Structured diff data:
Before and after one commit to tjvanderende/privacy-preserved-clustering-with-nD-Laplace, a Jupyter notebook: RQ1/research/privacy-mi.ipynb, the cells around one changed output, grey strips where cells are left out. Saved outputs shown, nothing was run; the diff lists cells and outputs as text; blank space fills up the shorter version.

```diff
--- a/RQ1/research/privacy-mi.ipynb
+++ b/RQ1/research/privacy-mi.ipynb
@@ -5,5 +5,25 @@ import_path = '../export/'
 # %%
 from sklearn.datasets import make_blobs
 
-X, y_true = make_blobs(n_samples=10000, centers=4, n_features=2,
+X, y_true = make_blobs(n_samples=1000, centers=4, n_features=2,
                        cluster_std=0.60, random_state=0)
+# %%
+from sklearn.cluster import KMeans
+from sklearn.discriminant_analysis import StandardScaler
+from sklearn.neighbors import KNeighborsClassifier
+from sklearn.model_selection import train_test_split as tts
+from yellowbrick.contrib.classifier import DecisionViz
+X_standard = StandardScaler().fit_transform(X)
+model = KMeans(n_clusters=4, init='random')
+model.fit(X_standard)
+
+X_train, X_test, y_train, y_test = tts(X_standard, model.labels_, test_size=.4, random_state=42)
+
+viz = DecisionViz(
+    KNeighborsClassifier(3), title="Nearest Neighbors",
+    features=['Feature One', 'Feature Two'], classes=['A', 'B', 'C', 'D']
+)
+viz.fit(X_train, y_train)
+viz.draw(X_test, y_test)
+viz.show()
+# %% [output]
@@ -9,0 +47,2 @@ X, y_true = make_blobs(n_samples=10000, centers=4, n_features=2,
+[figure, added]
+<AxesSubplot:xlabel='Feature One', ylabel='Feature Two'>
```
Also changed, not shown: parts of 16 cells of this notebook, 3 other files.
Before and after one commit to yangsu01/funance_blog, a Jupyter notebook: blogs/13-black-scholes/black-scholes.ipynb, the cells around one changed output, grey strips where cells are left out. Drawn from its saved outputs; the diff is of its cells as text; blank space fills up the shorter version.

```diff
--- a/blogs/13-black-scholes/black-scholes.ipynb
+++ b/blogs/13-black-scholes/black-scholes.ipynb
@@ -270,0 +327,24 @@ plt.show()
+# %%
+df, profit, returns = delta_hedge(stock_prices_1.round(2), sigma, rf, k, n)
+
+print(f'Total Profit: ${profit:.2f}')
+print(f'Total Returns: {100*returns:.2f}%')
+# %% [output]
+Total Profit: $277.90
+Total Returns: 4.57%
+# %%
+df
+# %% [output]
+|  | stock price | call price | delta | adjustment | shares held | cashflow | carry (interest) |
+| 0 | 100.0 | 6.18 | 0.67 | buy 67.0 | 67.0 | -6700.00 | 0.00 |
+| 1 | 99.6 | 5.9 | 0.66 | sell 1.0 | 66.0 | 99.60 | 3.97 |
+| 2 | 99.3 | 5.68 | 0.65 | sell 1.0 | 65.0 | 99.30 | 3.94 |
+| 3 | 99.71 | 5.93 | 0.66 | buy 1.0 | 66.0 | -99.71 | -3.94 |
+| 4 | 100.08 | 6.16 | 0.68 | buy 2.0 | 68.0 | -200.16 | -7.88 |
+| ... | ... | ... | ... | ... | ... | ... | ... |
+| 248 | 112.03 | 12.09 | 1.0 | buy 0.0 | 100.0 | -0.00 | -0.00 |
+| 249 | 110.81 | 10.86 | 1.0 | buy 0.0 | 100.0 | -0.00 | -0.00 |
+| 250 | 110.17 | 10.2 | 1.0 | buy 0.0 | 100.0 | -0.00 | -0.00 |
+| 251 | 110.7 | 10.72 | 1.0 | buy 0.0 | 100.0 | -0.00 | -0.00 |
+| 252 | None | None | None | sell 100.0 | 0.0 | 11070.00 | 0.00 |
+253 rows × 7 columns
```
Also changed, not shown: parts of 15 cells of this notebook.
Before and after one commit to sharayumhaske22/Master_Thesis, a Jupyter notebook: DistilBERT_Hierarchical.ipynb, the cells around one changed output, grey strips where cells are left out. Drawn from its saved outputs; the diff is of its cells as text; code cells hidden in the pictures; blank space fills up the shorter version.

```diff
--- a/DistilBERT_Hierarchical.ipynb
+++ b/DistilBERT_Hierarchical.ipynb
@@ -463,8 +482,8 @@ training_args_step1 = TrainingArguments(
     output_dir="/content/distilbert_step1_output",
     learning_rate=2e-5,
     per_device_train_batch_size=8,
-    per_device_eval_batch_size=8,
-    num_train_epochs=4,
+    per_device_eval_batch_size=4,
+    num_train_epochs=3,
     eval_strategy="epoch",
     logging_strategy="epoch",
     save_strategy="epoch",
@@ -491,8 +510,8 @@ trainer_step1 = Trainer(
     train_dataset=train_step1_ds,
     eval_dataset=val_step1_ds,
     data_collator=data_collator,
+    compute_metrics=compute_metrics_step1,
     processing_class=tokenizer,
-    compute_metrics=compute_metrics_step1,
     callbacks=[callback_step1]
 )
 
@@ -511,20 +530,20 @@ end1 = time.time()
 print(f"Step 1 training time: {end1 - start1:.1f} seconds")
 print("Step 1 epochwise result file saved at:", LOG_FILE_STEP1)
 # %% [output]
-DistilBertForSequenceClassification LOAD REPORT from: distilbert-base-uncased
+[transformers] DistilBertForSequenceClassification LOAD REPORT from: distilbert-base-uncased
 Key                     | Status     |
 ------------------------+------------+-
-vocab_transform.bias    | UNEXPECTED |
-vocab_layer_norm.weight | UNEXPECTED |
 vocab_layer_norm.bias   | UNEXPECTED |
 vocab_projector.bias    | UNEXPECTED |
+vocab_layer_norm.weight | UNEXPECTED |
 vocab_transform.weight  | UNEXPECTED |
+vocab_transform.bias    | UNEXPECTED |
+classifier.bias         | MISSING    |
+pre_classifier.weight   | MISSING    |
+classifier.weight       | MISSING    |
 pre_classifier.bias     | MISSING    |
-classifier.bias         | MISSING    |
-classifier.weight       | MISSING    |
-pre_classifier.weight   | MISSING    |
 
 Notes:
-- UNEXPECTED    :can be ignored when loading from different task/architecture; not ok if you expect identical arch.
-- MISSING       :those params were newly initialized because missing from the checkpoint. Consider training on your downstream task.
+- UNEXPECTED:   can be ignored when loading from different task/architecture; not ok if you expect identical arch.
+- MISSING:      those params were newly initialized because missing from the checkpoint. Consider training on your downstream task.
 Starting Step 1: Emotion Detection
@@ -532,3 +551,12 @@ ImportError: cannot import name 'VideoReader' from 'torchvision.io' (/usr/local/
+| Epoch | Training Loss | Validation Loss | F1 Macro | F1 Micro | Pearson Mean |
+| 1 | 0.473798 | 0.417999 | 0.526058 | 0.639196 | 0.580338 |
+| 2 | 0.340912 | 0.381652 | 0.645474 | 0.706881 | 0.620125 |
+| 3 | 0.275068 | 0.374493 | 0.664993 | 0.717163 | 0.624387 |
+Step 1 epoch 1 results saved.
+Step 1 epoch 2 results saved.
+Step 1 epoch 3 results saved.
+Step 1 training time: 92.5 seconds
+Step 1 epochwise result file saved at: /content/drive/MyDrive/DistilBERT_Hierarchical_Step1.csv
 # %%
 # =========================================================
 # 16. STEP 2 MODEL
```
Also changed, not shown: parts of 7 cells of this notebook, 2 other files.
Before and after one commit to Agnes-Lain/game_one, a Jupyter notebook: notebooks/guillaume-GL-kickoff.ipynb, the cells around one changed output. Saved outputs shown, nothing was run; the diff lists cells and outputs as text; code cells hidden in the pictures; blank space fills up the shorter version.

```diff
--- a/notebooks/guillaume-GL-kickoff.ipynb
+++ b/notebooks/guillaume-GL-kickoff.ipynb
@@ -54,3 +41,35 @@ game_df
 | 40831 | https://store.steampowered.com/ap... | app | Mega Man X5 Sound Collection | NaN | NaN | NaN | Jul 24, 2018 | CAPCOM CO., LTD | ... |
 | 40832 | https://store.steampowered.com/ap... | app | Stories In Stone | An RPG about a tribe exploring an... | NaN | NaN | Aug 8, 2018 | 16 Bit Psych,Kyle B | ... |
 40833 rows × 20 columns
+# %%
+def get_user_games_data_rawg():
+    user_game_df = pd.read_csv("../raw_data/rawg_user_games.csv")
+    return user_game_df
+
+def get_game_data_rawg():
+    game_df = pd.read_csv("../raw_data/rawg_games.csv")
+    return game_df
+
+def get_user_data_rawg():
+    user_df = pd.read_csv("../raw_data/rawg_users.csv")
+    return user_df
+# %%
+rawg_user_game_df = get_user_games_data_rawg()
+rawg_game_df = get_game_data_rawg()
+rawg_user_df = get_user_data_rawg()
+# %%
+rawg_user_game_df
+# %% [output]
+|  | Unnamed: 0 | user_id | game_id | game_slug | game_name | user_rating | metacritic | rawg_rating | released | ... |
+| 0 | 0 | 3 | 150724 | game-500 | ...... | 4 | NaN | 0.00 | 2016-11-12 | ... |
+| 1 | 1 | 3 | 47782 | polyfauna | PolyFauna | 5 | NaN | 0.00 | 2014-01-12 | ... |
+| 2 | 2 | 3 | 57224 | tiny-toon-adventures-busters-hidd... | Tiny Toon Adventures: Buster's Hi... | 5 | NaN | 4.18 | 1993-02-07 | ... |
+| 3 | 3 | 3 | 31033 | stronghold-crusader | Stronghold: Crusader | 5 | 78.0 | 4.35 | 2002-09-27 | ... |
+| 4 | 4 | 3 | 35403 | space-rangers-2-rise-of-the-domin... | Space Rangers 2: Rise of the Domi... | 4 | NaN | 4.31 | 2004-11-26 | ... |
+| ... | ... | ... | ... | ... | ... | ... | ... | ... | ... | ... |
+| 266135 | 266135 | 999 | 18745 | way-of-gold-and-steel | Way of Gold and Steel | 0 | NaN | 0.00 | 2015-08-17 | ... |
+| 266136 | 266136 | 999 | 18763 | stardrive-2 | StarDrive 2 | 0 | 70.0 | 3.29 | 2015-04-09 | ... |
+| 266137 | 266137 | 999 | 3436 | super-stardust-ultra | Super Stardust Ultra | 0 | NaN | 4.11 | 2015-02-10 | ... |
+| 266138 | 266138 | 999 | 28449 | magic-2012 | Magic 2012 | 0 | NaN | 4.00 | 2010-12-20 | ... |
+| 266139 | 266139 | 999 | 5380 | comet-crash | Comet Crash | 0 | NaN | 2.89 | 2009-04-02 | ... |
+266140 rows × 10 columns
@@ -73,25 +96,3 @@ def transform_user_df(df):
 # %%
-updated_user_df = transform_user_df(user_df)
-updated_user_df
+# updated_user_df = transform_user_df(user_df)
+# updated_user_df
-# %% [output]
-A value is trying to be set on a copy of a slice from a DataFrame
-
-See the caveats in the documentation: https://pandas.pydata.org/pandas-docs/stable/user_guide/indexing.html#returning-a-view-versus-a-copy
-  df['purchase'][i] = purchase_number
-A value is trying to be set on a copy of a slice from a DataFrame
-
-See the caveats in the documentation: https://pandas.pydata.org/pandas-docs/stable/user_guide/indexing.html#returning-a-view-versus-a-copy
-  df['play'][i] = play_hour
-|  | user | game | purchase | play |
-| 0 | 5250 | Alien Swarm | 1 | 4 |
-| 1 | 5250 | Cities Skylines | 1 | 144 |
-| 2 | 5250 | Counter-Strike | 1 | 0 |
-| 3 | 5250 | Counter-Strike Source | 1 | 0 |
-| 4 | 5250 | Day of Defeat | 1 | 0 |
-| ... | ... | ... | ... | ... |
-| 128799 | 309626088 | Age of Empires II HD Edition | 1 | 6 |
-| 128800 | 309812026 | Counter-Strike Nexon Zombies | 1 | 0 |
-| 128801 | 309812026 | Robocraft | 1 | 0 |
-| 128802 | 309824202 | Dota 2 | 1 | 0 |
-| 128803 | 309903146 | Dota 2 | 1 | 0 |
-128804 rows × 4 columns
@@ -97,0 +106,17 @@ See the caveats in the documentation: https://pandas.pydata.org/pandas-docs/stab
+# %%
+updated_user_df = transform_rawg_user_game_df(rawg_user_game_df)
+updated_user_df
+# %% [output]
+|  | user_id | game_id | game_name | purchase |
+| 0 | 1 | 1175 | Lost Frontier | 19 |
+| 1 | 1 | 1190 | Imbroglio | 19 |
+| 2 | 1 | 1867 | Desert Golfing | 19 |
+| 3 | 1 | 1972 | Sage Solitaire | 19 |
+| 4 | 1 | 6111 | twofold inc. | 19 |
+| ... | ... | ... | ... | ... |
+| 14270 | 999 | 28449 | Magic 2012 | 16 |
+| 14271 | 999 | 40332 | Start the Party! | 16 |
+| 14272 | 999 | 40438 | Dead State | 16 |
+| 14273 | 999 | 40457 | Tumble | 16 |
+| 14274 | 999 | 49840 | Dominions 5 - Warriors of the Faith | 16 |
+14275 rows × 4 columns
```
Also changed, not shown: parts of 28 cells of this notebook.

● EXERCISE DETAILS: Note how many lines of the records contain the string "time", and give that number with nothing added.

● EXERCISE SOLUTION: 3